What you will do: Go through the data below and return each line containing the word "from".

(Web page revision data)
::::::::

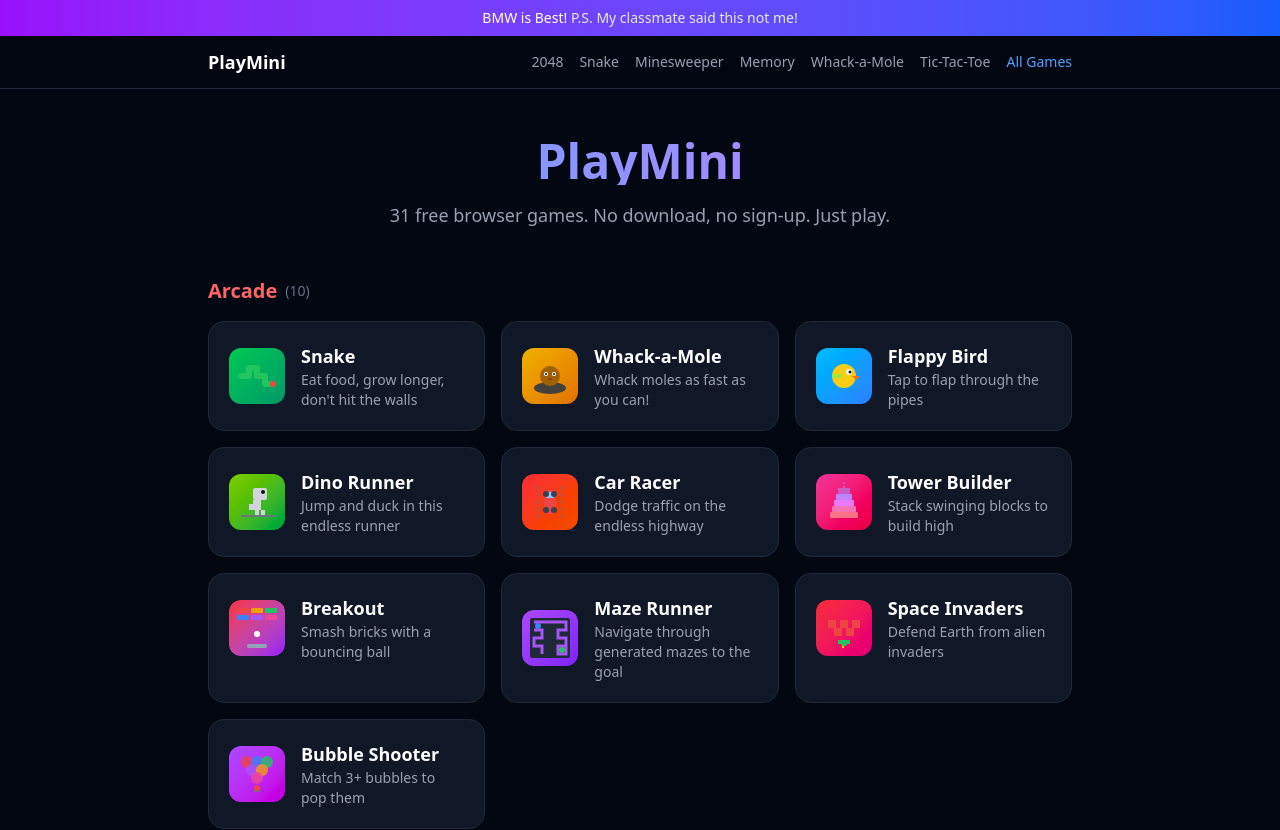
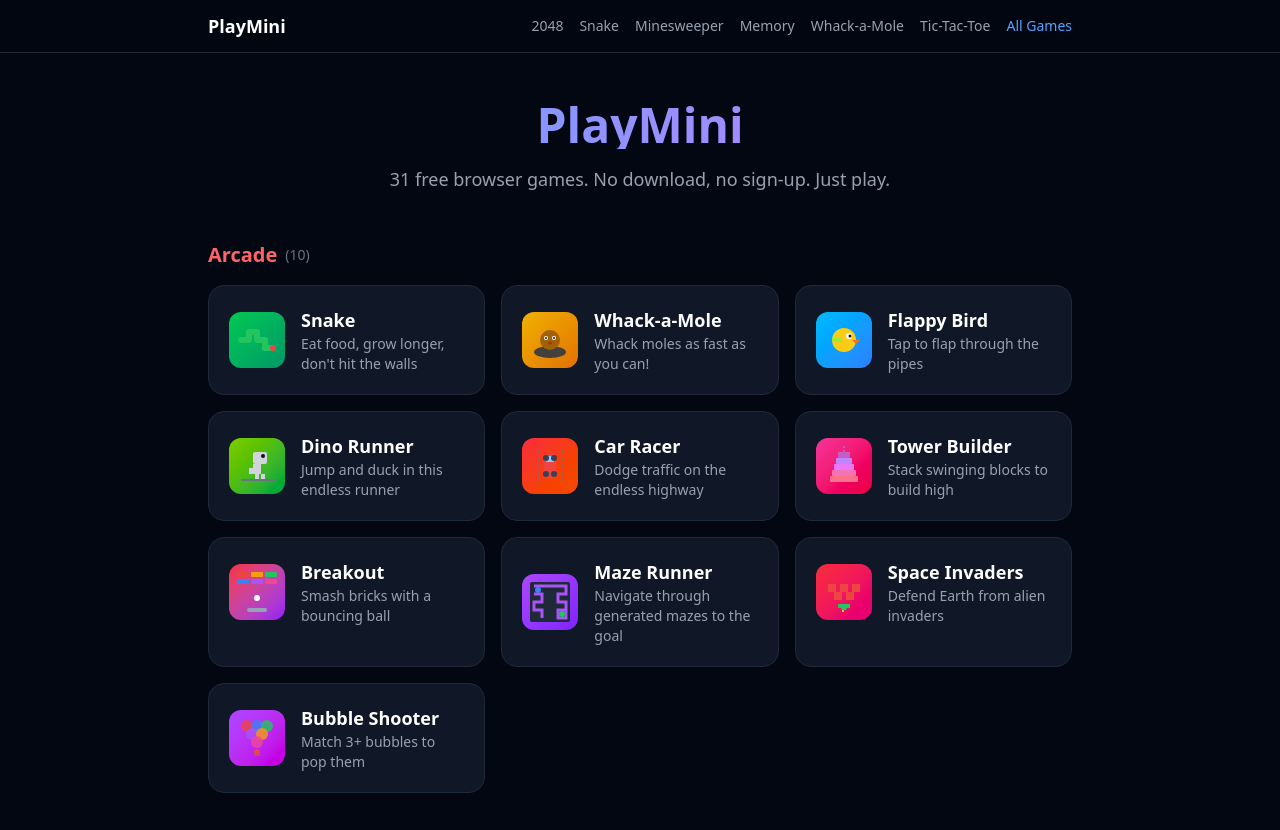
Before and after one commit to meysamaghighi/playmini, a Next.js app: page / in a window 1280 px wide. Shown: the top 830 px of the page. Built offline with nearby package versions, Linux system fonts and the light colour scheme.

Commit message:
Remove BMW is Best banner from layout
Co-Authored-By: Claude Opus 4.6 <noreply@anthropic.com>

```diff
--- a/app/layout.tsx
+++ b/app/layout.tsx
@@ -75,11 +75,6 @@ export default function RootLayout({
         />
       </head>
       <body className="bg-gray-950 text-white min-h-screen font-sans antialiased">
-        <div className="bg-gradient-to-r from-purple-600 to-blue-600 text-white text-center py-2 px-4">
-          <p className="text-xs sm:text-sm font-medium">
-            BMW is Best! <span className="text-gray-200">P.S. My classmate said this not me!</span>
-          </p>
-        </div>
         <nav className="border-b border-gray-800 sticky top-0 z-50 bg-gray-950/90 backdrop-blur">
           <div className="max-w-4xl mx-auto px-4 py-3 flex items-center justify-between">
             <Link href="/" className="font-black text-lg text-white">
```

::::::::

Problem solution:
Remove BMW is Best banner from layout
-        <div className="bg-gradient-to-r from-purple-600 to-blue-600 text-white text-center py-2 px-4">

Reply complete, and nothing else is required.